YOUR INSTRUCTIONS: Whenever a line in the listing contains "routes", copy that line.

THE INPUT:

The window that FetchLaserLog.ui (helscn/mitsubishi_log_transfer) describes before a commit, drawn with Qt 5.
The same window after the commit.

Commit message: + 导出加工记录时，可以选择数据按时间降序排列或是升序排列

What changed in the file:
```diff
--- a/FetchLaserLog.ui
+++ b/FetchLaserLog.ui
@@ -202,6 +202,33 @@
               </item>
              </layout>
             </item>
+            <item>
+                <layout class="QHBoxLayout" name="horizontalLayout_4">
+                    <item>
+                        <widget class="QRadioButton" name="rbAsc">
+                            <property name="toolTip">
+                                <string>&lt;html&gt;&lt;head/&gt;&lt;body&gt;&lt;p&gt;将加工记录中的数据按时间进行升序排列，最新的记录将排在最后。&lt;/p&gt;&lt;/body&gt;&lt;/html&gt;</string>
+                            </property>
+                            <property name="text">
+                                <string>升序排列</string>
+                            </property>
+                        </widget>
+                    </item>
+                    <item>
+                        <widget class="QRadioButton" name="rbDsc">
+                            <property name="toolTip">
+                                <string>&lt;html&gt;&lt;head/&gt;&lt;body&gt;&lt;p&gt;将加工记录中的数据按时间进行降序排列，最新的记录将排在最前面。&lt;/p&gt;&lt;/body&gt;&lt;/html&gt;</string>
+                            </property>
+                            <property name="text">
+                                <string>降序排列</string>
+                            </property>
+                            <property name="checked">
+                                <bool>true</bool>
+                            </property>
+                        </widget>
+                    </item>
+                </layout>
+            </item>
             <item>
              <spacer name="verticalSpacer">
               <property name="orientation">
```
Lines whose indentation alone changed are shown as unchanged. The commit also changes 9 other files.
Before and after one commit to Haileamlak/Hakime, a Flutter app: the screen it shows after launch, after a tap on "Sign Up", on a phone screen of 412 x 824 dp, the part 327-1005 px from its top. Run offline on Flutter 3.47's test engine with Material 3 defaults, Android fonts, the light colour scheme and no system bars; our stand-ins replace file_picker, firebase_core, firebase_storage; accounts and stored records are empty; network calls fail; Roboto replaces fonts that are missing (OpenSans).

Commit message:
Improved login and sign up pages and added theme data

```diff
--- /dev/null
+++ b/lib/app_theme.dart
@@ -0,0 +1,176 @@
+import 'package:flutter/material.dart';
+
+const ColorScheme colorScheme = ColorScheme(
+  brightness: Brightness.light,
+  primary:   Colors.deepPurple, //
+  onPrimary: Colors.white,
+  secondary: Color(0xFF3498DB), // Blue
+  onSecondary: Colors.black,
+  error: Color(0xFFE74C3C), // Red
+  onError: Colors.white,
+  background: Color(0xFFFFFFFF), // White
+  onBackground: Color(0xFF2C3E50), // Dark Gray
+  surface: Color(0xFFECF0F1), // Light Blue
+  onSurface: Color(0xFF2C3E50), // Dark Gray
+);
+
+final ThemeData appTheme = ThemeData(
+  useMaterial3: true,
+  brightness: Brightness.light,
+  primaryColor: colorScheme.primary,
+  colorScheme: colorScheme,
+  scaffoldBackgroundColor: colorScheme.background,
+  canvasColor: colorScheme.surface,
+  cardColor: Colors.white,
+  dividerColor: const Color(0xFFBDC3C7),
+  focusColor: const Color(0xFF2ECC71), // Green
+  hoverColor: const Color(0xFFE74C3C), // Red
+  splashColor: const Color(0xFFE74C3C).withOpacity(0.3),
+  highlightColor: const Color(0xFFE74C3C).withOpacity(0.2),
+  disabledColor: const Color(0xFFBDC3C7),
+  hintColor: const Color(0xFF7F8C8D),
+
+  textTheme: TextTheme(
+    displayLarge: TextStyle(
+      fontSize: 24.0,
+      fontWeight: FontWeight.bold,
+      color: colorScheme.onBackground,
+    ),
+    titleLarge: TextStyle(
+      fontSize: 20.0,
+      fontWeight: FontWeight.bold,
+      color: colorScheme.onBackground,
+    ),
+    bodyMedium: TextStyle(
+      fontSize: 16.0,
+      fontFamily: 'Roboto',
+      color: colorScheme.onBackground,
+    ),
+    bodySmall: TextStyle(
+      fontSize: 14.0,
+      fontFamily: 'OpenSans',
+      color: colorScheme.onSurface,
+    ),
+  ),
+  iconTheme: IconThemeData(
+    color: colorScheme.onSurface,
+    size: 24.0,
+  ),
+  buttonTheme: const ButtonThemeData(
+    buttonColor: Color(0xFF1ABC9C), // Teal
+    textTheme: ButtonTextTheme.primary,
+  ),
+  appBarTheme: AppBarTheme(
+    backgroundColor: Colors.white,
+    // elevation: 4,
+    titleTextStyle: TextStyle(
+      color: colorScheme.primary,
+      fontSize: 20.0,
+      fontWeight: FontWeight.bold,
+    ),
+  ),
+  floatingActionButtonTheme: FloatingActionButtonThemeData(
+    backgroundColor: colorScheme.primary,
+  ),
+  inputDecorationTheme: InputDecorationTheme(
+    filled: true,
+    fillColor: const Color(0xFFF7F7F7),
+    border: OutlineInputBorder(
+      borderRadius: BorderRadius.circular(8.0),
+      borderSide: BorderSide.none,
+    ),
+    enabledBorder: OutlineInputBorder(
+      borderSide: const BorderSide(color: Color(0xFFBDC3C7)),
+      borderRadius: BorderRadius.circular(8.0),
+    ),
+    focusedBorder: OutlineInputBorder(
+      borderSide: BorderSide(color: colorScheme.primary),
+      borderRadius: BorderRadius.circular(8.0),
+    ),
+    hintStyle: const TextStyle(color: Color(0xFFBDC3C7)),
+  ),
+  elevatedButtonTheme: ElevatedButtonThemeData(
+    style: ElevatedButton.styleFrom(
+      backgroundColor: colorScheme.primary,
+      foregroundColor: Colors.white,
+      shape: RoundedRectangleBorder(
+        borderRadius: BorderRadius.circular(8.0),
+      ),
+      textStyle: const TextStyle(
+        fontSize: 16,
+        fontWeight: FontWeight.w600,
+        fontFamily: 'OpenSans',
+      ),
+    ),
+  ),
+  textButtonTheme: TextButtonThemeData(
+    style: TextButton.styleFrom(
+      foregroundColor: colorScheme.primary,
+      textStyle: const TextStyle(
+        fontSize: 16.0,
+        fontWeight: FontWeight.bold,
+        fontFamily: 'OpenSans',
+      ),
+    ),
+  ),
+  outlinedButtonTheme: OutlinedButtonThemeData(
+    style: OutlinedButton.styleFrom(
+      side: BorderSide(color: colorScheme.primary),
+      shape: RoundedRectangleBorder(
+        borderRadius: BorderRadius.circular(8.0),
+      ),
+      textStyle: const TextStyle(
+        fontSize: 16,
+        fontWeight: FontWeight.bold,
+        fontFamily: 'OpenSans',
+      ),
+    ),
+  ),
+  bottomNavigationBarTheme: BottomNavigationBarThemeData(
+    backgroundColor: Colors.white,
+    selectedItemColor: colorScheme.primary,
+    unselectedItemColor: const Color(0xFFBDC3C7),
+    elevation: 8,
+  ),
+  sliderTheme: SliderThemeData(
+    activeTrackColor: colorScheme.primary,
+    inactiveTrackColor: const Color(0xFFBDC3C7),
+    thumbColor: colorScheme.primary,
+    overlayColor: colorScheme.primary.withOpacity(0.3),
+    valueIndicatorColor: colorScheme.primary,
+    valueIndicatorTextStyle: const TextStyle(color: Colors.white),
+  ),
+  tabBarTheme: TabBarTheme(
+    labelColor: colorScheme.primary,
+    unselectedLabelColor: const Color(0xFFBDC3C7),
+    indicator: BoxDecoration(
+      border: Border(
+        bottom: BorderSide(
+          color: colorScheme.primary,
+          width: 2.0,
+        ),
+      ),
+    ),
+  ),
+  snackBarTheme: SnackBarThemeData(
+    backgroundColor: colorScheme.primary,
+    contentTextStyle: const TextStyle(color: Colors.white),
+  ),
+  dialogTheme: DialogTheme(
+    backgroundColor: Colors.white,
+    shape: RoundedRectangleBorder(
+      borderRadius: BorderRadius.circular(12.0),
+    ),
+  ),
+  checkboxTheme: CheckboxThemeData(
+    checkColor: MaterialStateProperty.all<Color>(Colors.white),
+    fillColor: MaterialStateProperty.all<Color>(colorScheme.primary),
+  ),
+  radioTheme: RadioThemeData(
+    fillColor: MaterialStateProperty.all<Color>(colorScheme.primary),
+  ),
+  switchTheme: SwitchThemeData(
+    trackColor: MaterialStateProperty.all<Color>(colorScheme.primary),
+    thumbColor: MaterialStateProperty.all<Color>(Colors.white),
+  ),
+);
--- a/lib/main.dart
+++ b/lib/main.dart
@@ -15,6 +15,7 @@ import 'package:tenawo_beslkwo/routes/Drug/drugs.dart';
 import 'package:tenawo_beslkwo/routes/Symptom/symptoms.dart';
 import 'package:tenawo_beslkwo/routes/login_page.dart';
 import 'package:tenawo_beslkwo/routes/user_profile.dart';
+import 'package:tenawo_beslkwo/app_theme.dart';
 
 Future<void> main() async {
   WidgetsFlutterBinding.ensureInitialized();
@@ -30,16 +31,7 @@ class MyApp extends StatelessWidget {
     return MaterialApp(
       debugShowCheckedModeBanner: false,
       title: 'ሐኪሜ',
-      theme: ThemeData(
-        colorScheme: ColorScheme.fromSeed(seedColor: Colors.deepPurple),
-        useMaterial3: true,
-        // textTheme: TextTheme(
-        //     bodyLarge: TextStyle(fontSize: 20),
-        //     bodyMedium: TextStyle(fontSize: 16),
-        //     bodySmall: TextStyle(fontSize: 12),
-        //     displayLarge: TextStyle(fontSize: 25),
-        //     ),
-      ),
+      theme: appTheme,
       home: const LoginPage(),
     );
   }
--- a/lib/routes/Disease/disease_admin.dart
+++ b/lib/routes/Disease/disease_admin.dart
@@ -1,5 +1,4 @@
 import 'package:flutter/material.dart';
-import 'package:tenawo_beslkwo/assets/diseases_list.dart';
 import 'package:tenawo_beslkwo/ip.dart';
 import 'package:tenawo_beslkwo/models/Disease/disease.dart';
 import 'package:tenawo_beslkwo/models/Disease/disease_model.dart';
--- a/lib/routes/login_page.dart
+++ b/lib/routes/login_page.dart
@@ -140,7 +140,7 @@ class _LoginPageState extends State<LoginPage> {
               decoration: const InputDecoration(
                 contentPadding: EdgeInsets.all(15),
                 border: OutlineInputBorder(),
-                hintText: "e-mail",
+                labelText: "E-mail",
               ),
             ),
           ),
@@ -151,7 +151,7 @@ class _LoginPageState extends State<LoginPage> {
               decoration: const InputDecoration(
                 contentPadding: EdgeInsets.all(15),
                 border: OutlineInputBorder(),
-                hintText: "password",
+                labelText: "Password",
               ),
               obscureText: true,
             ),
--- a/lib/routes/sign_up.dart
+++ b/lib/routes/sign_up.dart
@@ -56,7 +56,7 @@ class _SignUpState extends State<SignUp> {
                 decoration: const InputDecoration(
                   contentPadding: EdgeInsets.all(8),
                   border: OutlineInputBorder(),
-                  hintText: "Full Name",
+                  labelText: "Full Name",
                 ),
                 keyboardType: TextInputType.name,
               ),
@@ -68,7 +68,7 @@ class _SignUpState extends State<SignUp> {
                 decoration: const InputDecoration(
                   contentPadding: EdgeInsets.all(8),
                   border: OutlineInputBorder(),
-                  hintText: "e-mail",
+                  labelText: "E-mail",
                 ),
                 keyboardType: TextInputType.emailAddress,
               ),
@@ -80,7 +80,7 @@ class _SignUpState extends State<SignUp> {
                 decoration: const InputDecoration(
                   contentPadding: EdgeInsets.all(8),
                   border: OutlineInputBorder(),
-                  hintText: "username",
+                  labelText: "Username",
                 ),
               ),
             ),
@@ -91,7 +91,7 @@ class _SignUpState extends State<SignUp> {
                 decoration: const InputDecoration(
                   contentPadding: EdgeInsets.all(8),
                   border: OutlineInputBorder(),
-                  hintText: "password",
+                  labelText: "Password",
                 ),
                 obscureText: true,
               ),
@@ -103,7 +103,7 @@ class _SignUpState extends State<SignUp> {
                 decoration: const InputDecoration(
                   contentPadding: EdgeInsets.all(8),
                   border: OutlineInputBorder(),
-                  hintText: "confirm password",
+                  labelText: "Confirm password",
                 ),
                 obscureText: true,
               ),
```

PROBLEM SOLUTION:
@@ -15,6 +15,7 @@ import 'package:tenawo_beslkwo/routes/Drug/drugs.dart';
 import 'package:tenawo_beslkwo/routes/Symptom/symptoms.dart';
 import 'package:tenawo_beslkwo/routes/login_page.dart';
 import 'package:tenawo_beslkwo/routes/user_profile.dart';
--- a/lib/routes/Disease/disease_admin.dart
+++ b/lib/routes/Disease/disease_admin.dart
--- a/lib/routes/login_page.dart
+++ b/lib/routes/login_page.dart
--- a/lib/routes/sign_up.dart
+++ b/lib/routes/sign_up.dart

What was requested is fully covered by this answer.